This paper discussed the core values of leadership and its indicators based on the Value-Based Total Performance Excellence Model (VBTPEM) in the context of Institution of Higher Learning (IHL) i.e. the university. The pilot study was conducted at the selected university and produced high reliability index of Cronbach’s alpha (α = 0.866). Multivariate technique i.e. Structural Equation Modelling (SEM) was deployed for the analysis and resulted the GFI = 0.966, CFI = 0.991, and TLI = 0.980 while RMSEA is 0.067 with p = 0.07 and the data fit the model of the single-order measurement of leadership values model. In conclusion, the instrument for measuring the leadership values is suitable to be administered as it was tailored to needs and applicability at the Institutions of Higher Learning (IHL) in Malaysia.
Keywords: Performance management system, leadership values, performance measurement system, value-based total performance excellence model (VBTPEM)
Friday, March 19, 2010
By: Ruth Banomyong (Guest Author), Thammasat University, Thailand
Apichat Sopadang,and Sakgasem Ramingwong, Chiang Mai University, Thailand
Keywords: Logistics benchmarking, east-west economic corridor, logistics policy development
Article 2: THE INFLUENCE OF TRAINING IN SUPPLY CHAIN MANAGEMENT ON COMPETITIVENESS, pp. 14-31
This paper examines the relationship between training in supply chain management (SCM) and competitive advantage of manufacturing companies in Malaysia. The study measures senior SCM managers’ or production managers’ perception of training in SCM practices and level of competitiveness in the industry. Associations between training in supply chain management and competitive advantage are analyzed through methods such as Pearson’s correlations, cluster analysis and structural equation modelling (SEM) utilizing 115 respondents’ data. The findings suggest that training in SCM has significant correlations with competitive advantage (comprises of determinants such as product differentiation, employee differentiation, service differentiation and price differentiation). Specifically, competitive advantage (CA) has high correlations with training variables such as ‘adequacy of production training among employees’, ‘management training in supply chain effectiveness’ and ‘employee training in supply chain technologies’. The SEM result also reveals that training in SCM exhibit direct impact on competitiveness.
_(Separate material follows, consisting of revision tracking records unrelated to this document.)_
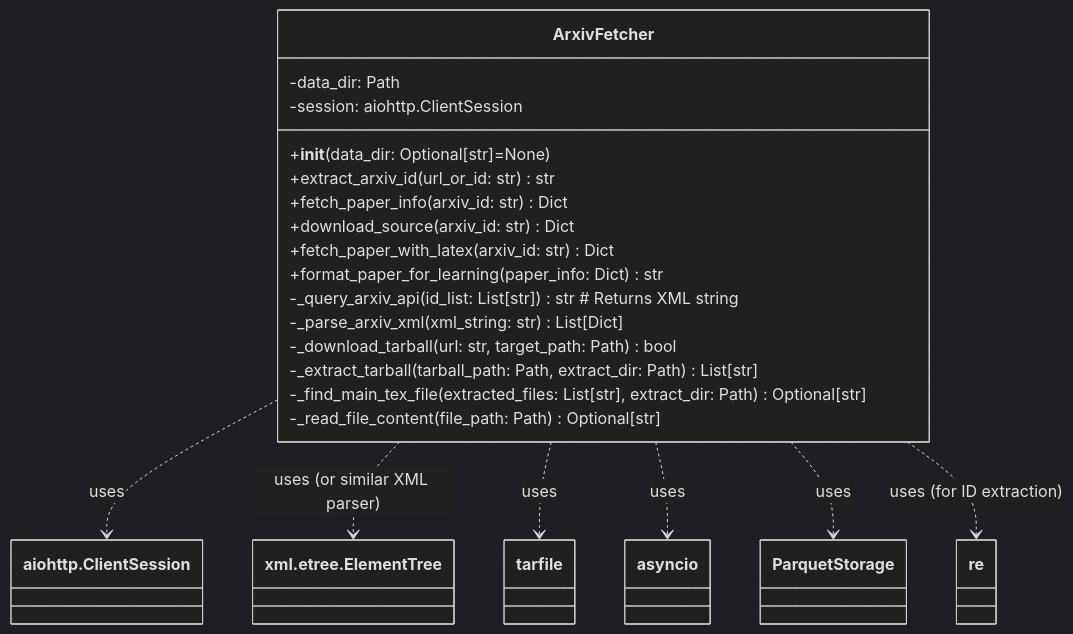
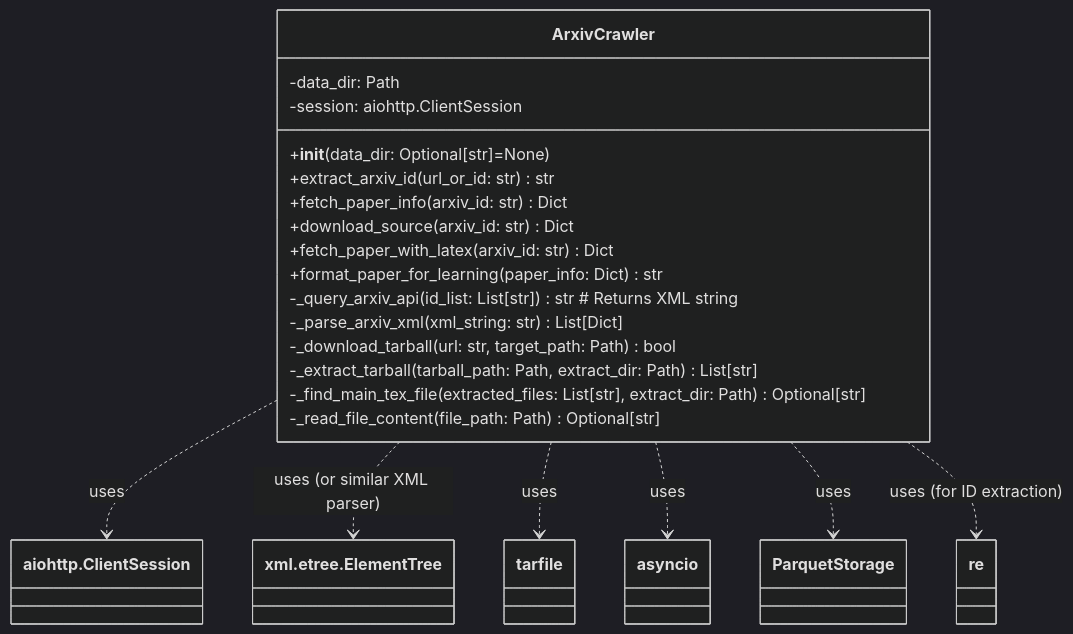
Before and after one commit to Ollama-Agent-Roll-Cage/oarc-crawlers: diagram 22 of 25 in docs/Crawlers.md, drawn with Mermaid (dark theme). The commit also changed other lines of this file and 6 other files, not shown here.

````diff
--- a/docs/Crawlers.md
+++ b/docs/Crawlers.md
@@ -731,26 +732,26 @@
 ```mermaid
 classDiagram
-    class ArxivFetcher {
+    class ArxivCrawler {
         -data_dir: Path
         -session: aiohttp.ClientSession
         +__init__(data_dir: Optional[str]=None)
         +extract_arxiv_id(url_or_id: str) str
         +fetch_paper_info(arxiv_id: str) Dict
         +download_source(arxiv_id: str) Dict
         +fetch_paper_with_latex(arxiv_id: str) Dict
         +format_paper_for_learning(paper_info: Dict) str
         -_query_arxiv_api(id_list: List[str]) str # Returns XML string
         -_parse_arxiv_xml(xml_string: str) List[Dict]
         -_download_tarball(url: str, target_path: Path) bool
         -_extract_tarball(tarball_path: Path, extract_dir: Path) List[str]
         -_find_main_tex_file(extracted_files: List[str], extract_dir: Path) Optional[str]
         -_read_file_content(file_path: Path) Optional[str]
     }
 
-    ArxivFetcher ..> aiohttp.ClientSession : uses
-    ArxivFetcher ..> xml.etree.ElementTree : uses (or similar XML parser)
-    ArxivFetcher ..> tarfile : uses
-    ArxivFetcher ..> asyncio : uses
-    ArxivFetcher ..> ParquetStorage : uses
-    ArxivFetcher ..> re : uses (for ID extraction)
+    ArxivCrawler ..> aiohttp.ClientSession : uses
+    ArxivCrawler ..> xml.etree.ElementTree : uses (or similar XML parser)
+    ArxivCrawler ..> tarfile : uses
+    ArxivCrawler ..> asyncio : uses
+    ArxivCrawler ..> ParquetStorage : uses
+    ArxivCrawler ..> re : uses (for ID extraction)
 ```
````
Findings of the study provide a demonstration of the importance of training in enhancing competitiveness in Malaysian manufacturing companies.
Keywords: Supply chain management, training, competitive advantage, manufacturing companies, Pearson’s correlation, cluster analysis and structural equation modeling.
Article 3: THE IMPACT OF CULTURAL INDUSTRIES ON MALAYSIA'S ECONOMY, pp. 33-42
By: Herwina Rosnan, Universiti Teknologi MARA, Shah Alam, Malaysia
Mohd Nazari Ismail, Universiti Malaya, Malaysia
The main objective of this paper is to examine the impact of cultural industries in general and film industry in particular on national economy. Globally, cultural industries have contributed to economic development of many developed and developing countries. For example, in the United States, film industry (which fall under the category of cultural industries) contribution is greater than its aerospace industry. In the case of third world countries, film industry has been neglected in the academic literature despite its huge potential contribution to the economy. Based on the reviews of earlier studies, it was found that little attention has been given by scholars to study the impact of cultural industries and national economic development. Most studies on economic development focused on other industries deemed significant, especially manufacturing industry. Hence, this paper highlights the importance of cultural industries and its potential contribution to national economy. It also highlights some important points that need to be considered by national government in their effort to benefit from the development of their national film industry.
Keywords: Cultural industries, film, national economy, economic development.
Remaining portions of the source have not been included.